◆ **What to do**
In the entries below, spot each line with the word "person" and copy it.

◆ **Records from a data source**
·····

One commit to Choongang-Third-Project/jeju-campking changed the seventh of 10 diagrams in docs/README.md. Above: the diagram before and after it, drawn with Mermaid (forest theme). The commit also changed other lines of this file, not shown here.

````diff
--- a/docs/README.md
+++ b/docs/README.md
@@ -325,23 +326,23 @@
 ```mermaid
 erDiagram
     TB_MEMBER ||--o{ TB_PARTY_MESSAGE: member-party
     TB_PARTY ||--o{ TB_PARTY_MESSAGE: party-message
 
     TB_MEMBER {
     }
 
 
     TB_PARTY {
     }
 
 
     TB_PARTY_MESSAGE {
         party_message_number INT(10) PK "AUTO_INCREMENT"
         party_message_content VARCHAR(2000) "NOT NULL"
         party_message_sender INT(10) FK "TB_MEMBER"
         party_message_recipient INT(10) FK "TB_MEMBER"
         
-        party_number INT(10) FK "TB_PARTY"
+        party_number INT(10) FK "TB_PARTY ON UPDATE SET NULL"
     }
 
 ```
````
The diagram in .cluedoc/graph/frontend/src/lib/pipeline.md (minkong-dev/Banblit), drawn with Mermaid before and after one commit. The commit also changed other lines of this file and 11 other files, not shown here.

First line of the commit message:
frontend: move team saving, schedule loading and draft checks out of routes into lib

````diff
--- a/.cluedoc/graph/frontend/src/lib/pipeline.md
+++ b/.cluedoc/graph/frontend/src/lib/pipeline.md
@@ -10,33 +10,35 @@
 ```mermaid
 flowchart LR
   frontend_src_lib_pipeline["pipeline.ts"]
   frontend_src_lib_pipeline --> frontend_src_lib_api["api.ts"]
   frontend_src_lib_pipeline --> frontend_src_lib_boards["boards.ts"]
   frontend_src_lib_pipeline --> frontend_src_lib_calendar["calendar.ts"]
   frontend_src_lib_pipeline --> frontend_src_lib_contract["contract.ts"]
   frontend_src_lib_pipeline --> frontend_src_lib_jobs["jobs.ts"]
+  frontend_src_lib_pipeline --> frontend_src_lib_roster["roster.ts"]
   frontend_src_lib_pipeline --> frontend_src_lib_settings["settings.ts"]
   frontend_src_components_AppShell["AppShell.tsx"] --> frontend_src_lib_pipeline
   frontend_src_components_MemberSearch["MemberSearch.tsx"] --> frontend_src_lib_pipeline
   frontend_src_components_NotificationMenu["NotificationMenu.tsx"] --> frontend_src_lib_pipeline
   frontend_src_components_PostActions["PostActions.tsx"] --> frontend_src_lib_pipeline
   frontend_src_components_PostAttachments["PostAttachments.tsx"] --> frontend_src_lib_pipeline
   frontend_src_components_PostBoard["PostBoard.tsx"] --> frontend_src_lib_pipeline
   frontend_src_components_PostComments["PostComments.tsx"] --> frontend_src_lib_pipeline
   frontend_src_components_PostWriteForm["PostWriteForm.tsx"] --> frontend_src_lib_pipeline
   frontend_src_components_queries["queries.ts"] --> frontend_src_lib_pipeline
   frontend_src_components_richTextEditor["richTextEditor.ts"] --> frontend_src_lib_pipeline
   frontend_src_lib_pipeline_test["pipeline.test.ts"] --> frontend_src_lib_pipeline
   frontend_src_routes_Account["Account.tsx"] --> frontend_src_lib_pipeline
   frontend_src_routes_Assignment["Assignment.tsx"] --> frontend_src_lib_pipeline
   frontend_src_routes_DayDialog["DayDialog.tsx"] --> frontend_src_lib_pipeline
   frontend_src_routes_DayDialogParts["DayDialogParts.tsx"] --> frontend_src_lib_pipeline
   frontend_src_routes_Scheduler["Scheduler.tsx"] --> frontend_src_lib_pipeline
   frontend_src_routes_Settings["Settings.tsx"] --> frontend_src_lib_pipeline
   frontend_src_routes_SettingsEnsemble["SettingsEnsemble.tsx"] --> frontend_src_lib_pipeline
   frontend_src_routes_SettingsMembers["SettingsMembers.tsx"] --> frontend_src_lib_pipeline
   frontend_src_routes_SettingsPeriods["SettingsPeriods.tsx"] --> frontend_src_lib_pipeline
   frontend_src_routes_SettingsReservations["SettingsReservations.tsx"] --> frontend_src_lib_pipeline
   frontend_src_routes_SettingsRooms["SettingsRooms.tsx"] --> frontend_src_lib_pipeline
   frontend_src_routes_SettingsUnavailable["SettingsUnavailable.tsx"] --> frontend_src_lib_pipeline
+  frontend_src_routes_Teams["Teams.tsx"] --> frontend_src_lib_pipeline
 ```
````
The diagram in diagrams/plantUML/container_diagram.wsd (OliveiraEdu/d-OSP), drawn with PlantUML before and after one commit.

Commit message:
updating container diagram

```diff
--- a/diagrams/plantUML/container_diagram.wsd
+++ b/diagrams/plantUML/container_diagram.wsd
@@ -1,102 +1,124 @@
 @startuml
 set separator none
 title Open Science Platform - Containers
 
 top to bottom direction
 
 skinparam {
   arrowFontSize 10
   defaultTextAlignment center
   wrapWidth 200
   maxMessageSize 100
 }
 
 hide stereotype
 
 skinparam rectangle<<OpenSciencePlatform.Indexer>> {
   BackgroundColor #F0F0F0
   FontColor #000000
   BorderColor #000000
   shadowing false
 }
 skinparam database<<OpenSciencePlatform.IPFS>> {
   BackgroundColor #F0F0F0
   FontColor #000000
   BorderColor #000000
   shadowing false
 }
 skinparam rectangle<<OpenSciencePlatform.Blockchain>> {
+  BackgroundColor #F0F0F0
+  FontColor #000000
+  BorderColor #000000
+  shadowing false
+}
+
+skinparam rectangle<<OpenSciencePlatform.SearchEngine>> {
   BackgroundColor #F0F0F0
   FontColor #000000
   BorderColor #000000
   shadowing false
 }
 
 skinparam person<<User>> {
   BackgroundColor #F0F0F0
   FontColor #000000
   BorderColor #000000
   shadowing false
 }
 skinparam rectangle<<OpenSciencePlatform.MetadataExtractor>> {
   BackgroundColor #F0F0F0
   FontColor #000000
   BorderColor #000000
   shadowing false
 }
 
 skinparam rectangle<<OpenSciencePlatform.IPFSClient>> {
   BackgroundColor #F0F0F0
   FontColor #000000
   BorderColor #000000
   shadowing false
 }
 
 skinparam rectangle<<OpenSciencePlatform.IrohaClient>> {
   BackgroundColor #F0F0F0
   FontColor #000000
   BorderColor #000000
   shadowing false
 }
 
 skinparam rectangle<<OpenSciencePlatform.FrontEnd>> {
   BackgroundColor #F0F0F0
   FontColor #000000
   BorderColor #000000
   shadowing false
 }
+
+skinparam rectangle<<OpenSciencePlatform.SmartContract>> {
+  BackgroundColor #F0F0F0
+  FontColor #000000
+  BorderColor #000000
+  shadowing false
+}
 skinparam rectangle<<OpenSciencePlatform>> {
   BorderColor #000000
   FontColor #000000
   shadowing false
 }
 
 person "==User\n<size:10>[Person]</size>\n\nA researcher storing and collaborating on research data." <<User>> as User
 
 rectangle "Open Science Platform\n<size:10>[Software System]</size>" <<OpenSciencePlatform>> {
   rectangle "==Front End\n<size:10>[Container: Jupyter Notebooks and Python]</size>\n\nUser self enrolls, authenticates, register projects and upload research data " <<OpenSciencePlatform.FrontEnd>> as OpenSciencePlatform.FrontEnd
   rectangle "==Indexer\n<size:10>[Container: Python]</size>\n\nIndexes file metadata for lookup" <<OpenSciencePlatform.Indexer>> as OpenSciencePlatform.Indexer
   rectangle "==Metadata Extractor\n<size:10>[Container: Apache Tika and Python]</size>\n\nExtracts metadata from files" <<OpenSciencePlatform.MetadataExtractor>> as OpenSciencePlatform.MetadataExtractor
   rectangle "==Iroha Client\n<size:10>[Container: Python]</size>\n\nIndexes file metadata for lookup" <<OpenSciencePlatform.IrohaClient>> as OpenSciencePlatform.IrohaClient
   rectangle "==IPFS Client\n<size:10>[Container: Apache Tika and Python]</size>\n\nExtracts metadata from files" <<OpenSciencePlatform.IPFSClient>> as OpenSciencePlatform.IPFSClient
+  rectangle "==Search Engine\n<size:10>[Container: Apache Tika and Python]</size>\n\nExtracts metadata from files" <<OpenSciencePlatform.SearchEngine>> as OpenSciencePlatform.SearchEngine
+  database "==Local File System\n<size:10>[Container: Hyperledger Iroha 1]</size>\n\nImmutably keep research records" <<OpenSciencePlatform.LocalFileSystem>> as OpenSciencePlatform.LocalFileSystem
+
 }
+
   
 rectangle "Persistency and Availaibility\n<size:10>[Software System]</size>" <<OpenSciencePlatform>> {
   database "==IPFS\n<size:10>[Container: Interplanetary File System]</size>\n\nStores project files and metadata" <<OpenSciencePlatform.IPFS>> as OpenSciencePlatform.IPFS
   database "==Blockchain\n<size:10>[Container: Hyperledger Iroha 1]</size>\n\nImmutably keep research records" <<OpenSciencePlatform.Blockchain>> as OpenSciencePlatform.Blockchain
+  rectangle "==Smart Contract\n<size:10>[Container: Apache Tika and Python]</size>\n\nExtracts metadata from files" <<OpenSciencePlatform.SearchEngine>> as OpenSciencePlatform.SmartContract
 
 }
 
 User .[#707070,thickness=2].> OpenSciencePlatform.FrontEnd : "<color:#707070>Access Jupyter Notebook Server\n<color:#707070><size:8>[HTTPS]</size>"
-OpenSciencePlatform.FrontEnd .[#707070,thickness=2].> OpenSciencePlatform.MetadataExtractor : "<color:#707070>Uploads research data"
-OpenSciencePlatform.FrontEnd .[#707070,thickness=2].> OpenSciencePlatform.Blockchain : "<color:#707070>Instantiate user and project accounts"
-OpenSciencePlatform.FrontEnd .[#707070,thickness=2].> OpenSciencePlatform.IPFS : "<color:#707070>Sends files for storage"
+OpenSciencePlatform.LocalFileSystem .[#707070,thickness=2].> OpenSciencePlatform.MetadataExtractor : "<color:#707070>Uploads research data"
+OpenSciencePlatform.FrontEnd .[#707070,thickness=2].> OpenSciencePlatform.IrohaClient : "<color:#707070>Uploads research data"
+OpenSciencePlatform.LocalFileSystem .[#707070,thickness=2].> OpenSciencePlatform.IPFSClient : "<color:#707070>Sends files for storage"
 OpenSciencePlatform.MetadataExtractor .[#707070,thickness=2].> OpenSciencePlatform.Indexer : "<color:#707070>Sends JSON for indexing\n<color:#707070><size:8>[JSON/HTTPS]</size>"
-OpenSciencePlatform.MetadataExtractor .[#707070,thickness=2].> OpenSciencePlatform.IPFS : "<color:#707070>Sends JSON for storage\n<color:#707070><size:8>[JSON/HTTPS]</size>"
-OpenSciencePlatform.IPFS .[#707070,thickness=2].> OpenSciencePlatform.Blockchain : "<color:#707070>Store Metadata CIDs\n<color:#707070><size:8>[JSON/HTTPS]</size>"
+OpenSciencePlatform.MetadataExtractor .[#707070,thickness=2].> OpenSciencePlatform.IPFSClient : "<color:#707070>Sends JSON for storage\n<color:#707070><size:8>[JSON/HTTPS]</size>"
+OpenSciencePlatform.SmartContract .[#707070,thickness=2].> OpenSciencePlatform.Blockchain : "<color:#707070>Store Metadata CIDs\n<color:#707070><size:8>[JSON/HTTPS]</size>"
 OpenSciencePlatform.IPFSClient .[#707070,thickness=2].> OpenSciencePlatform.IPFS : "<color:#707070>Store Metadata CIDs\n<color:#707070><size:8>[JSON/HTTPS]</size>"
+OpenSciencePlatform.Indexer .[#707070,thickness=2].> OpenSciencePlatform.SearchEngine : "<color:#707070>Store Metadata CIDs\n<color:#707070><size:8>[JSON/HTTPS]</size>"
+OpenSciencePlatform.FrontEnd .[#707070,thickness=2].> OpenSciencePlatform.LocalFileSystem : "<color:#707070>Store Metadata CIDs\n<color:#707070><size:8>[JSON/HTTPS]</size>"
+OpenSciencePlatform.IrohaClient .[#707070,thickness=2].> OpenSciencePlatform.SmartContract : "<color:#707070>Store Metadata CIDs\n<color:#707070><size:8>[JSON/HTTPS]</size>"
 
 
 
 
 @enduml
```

·····

◆ **Output of the exercise**
 skinparam person<<User>> {
 person "==User\n<size:10>[Person]</size>\n\nA researcher storing and collaborating on research data." <<User>> as User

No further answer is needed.